Based mainly on his word and reputation, the school agreed to give her one more chance.
Thankfully, Andrea realized the opportunity she had been given and applied herself, putting in the extra time necessary to catch up.
It was a slow process and wasn’t easy, but she stuck with it and got her grades up enough to pass the school year in 2020.
The 2021 school year was another challenging one for her. Covid-19 restrictions in Guatemala have kept schools closed, students are expected to study from home, attend online classes when available, and their teachers are supposed to provide them with assistance.
Unfortunately, the reality is that students are given little help or assistance, and Andrea ended up in a tough spot again.
Despite being enrolled in our after-school programs, 2021 was very difficult for her. Her teachers at school didn’t seem to care about the success of their students. She struggled to get the schoolwork she was supposed to receive. There was poor guidance, and they gave her no grace when things got difficult in her life, and she wasn’t able to turn in her work by the, often very short, deadlines.
While I wish I were ending this story with the joyful report of how well she is going in every way, it’s simply not the case…yet!
The reality is that she hit another bump in the road and it has massive potential to disrupt her education. If she were any other student from a similar background in Guatemala, she would probably already be pulled out of school and looking for work.
This is a country where people average just 5.2 years in school. Only 42% of students continue to middle school, 24% enroll in high school, and only 5.4% continue to university.
By making it to 9th grade, Andrea has already shown that she is part of the minority that can go all the way, and we are here to help her go the distance.
Her mother has seen the change of heart in her daughter, seen her desire to learn, seen that our teachers care about her, and has committed to allowing Andrea to continue working toward finishing high school.
Andrea is reenrolled in public school and our programs for 2022. She has a positive attitude, is helping out at the center, serving lunch to the other students, and is doing her best to put everything into the tasks before her.
Her younger brother, Cesar, is now enrolled with us as well and making great progress as well.
Doña Marleny has been incredibly grateful for the Cadañino ministry’s impact on Andrea’s life. Her husband left the country several years ago to attempt to make more money and provide a better life for their children. But things have not worked out as planned. She is basically a single mother raising her two children and one of her nieces, all alone.
She has told us many times that were it not for the help and support we provide, she could not do it.
This is not the beginning of a story or the end of a story, but it is an important part of Andrea’s story. It is the part that we, Cadañino, and you, our partners, get to play in giving this young girl the help, support, and encouragement she needs to keep moving forward.
While our Community Impact Centers serve over 200 students and families, we continually strive to ensure that all the students in our programs receive the personalized care, attention, love, and support they need to get through the challenges they face.

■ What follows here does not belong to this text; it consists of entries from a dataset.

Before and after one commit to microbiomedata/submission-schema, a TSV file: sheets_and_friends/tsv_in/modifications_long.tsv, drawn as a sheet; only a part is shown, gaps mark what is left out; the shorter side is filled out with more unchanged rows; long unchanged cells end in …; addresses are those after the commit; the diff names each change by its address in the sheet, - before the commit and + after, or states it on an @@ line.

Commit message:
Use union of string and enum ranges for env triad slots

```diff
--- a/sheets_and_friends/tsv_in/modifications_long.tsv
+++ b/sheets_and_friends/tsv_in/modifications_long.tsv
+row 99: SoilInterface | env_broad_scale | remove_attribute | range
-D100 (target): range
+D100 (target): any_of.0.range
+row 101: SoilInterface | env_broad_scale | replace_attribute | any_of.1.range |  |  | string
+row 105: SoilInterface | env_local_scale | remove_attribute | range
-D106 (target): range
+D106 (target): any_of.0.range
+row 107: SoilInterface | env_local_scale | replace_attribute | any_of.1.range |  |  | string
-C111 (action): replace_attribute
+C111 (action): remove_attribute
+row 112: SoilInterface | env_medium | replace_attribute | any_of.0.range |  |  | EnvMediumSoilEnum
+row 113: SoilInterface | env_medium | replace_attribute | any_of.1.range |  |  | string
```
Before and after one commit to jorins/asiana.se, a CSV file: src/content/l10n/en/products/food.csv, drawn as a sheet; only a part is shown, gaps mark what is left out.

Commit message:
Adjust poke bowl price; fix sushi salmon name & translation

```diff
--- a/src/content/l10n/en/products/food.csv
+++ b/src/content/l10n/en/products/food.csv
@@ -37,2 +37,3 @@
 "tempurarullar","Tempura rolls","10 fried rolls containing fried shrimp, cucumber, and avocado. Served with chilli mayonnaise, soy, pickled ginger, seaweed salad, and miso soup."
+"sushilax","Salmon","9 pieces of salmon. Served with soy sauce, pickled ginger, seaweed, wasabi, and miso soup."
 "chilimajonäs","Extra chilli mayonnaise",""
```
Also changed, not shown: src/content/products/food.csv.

Cadañino means “each child” or every child” in Spanish. We want every child to know that they matter to us that they matter to God.
Andrea is just one of many students in our program. Some stay for a year, some for longer. Their time with us is neither the beginning nor the end of their story. But it is the part of their story that God has given us to play a role in, and we consider ourselves blessed to have that opportunity.
We pray that you will keep Andrea in your prayers as she moves forward.
Thank you to every one of you who helps to make the Cadañino ministry possible. We could not do it without your support.